Eggs, canned soup, and condiments are fridge and pantry essentials that all carry a best before tag somewhere on their label.
That in itself creates confusion for consumers: there’s a difference between best before dates and expiration dates, each label telling us dissimilar information.
“It’s confusing,” says Ellie Topp, a professional home economist. “[The best before] date has nothing to do with the safety of the food. It has everything to do with the taste of the food.”
That’s probably news to you, isn’t it? There’s even more to expiration and best before dates than you realize – here are a few other tidbits you may not be aware of.
Only Five Types of Foods Have Expiry Dates
Expiry dates are exactly what they sound like: informing customers the absolute last day that food is safe to consume. Any products past the expiry should be tossed; never take a risk on expired food for any reason, even if it’s frozen or ‘looks okay’.
The Canadian Food Inspection Agency only stipulates five types of products require an expiry date label:
- Baby formula and other human milk substitutes.
- Nutritional supplements.
- Meal replacements.
- Pharmacist-sold foods for very low-energy diets.
- Formulated liquid diets.
Conversely, best before dates are reserved for foods that will only be fresh for 90 days or less. Some best before labelled foods can be consumed past the suggested date, the main difference between an expiry date.
Best Before Dates=Freshness
A best before date’s main purpose is telling consumers how long that food will remain flavourful maintain its nutritional value. Remember, best before dates are unrelated to food safety.
“[With some products] the taste may have greatly deteriorated, but it’s still safe to eat,” Topp says.

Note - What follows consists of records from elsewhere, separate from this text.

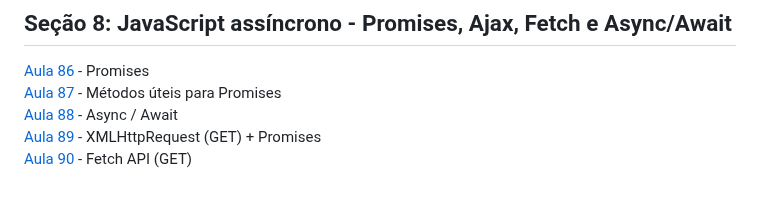
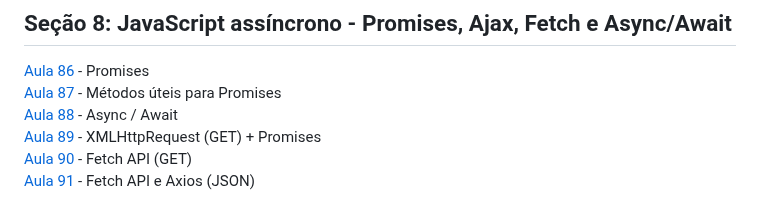
Before and after one commit to iyeskett/curso-de-JavaScript-e-TypeScript-do-basico-ao-avancado, a Markdown page: README.md, the part around the change. Drawn GitHub-style.

```diff
--- a/README.md
+++ b/README.md
@@ -108,3 +108,4 @@ Aqui salvo todo as atividades e projetos feitos durante o [Curso](https://www.ud
 [Aula 88](aula88/) - Async / Await
 [Aula 89](aula89/) - XMLHttpRequest (GET) + Promises
 [Aula 90](aula90/) - Fetch API (GET)
+[Aula 91](aula91/) - Fetch API e Axios (JSON)
```
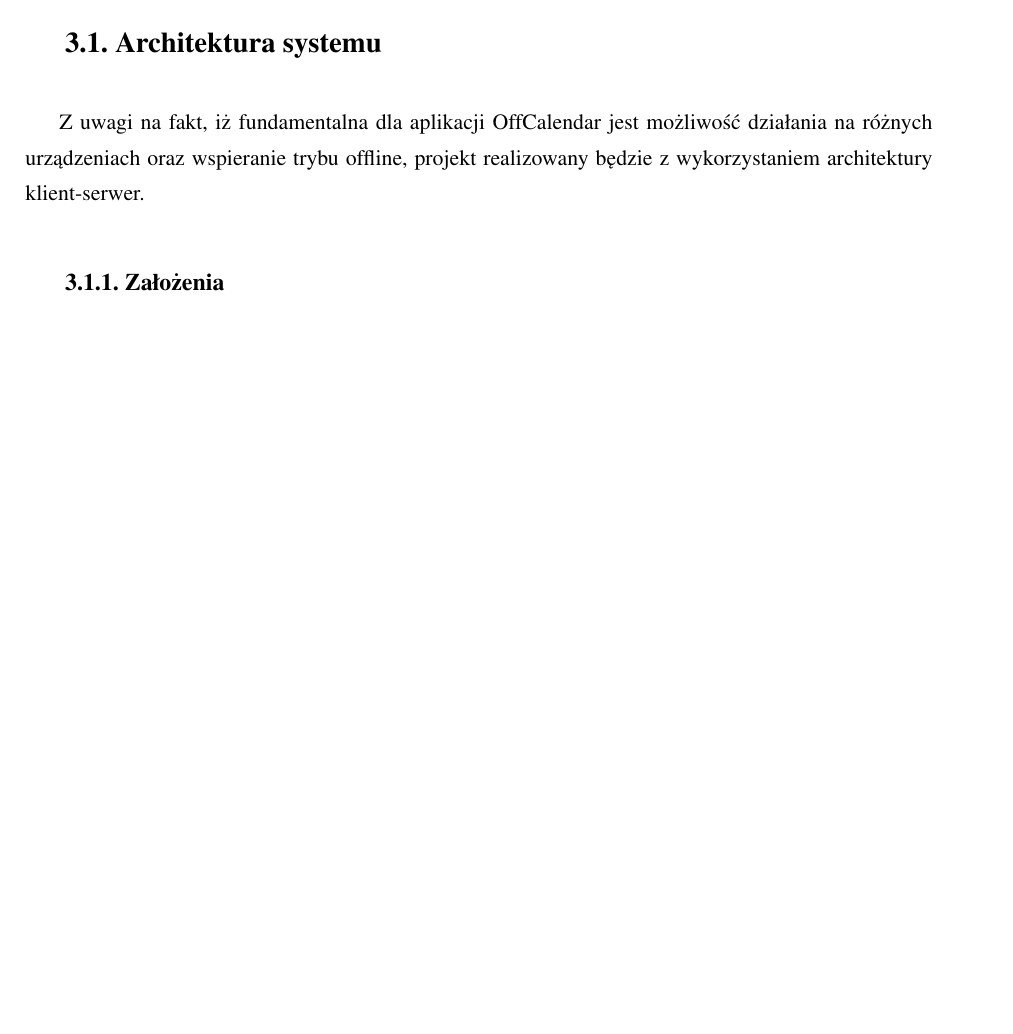
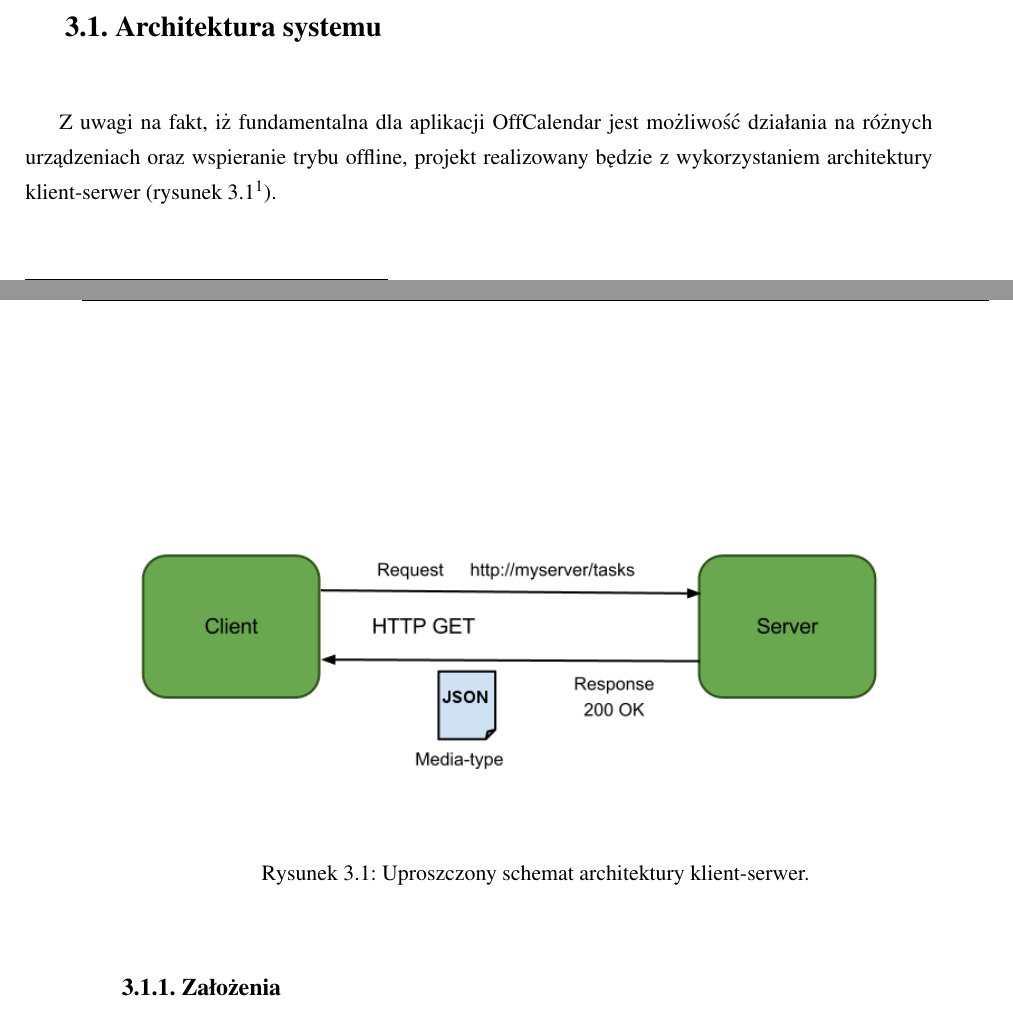
Before and after one commit to Jabolek/offcalendar, a LaTeX thesis (mgr/praca.tex, which reads mgr/rozdzial3.tex): part of page 26 of 67 before the commit and two parts of pages 26 and 27 of 68 after it, the two joined at a grey line, cut so that both start at the same text, the shorter picture padded with empty space. Compiled offline with pdfLaTeX.

Commit message:
REST architecture diagram added

```diff
--- a/mgr/rozdzial3.tex
+++ b/mgr/rozdzial3.tex
@@ -10,7 +10,13 @@ W rozdziale tym zostanie opisana architektura aplikacji OffCalendar. Aplikacja s
 \section{Architektura systemu}
 \label{sec:archSys}
 
-Z uwagi na fakt, iż fundamentalna dla aplikacji OffCalendar jest możliwość działania na różnych urządzeniach oraz wspieranie trybu offline, projekt realizowany będzie z wykorzystaniem architektury klient-serwer.
+Z uwagi na fakt, iż fundamentalna dla aplikacji OffCalendar jest możliwość działania na różnych urządzeniach oraz wspieranie trybu offline, projekt realizowany będzie z wykorzystaniem architektury klient-serwer (rysunek 3.1\footnote{\url{http://www.prideparrot.com/Source-Codes/Images/REST.png}}).
+
+\begin{figure}[H]
+\centering
+\includegraphics[width=1.0\textwidth]{architecture.png}
+\caption{Uproszczony schemat architektury klient-serwer.}
+\end{figure}
 
 \subsection{Założenia}
 \label{sec:zalozenia}
```
Also changed, not shown: mgr/architecture.png (added), 5 other files.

For example, when preparing a fresh egg, Topp says it will stay close in “a nice, little package.” Breaking an egg past the best before date in comparison will spread out more, and the yolk is more likely to fall apart.
“But, there’s nothing wrong with the egg,” she says, “as long as it’s not cracked.”
Once a best before date is reached, the manufacturer’s nutritional claims no longer hold water, so you may not be getting as much vitamin C from expired orange juice, for example. Other foods may have their taste compromised, but again is still safe to consume. Ketchup and salsas may taste slightly more acidic, dry pasta could crumble when cooked, and old cookies may be stale or just plain awful.
Opening the Package Nullifies a Best Before Date
Health Canada states a best before date is nullified once the package is opened, or if the food is frozen. Once a package is exposed to air, there’s a chance of cross-contamination, which the original best before label obviously didn’t factor in their suggested date.
The Canadian Partnership for Consumer Food Safety Education has a chart breaking down how long different foods should be kept in a fridge or freezer. The organization recommends purchasing foods with short fridge lives that you can eat fast, avoiding best before or expiry dates concerns altogether.
Foods to Watch Out For…
While we did say some foods are still edible post-best before date, possibly lacking taste or nutrition, that rule doesn’t apply to all foods. It goes without saying that any food that doesn’t maintain its original colour or smell should be tossed, as should dented, leaking, or bulging cans of anything.
Cured meats are one food to keep an eye on, as well as mouldy cheese, breads, and yogurts. Many people are comfortable with scraping the mouldy areas off and snacking on the remains, but mould can contaminate the entire product beyond what’s visible to the eye.
People shouldn’t mess around with foods that contain plentiful pathogens either. That includes fresh meats like chicken, steak, and ground beef, as well as dairy products.
“It’s like playing roulette,” says Cathy Paroschy Harris, a dietitian and spokeswoman for Dietitians of Canada. “You’re putting yourself at risk.”
To simplify everything, use your best judgment. Or when it doubt, throw it out!
Frozen Veggies Are Better in the Winter
Who ever said fresh was synonymous with better?
Fresh produce in your local grocery store during the frigid months could contain less nutrition than your year-round, frozen alternatives. It takes several weeks for those ‘fresh’ veggies to be picked and transported. By the time it reaches the grocer, a lot of nutritional value may’ve been depleted.
Frozen vegetables on the other hand, are frozen within hours of being collected. This helps the produce retain its nutrition. While the nutritional difference isn’t night and day, it’s certainly the healthier of the options come wintertime.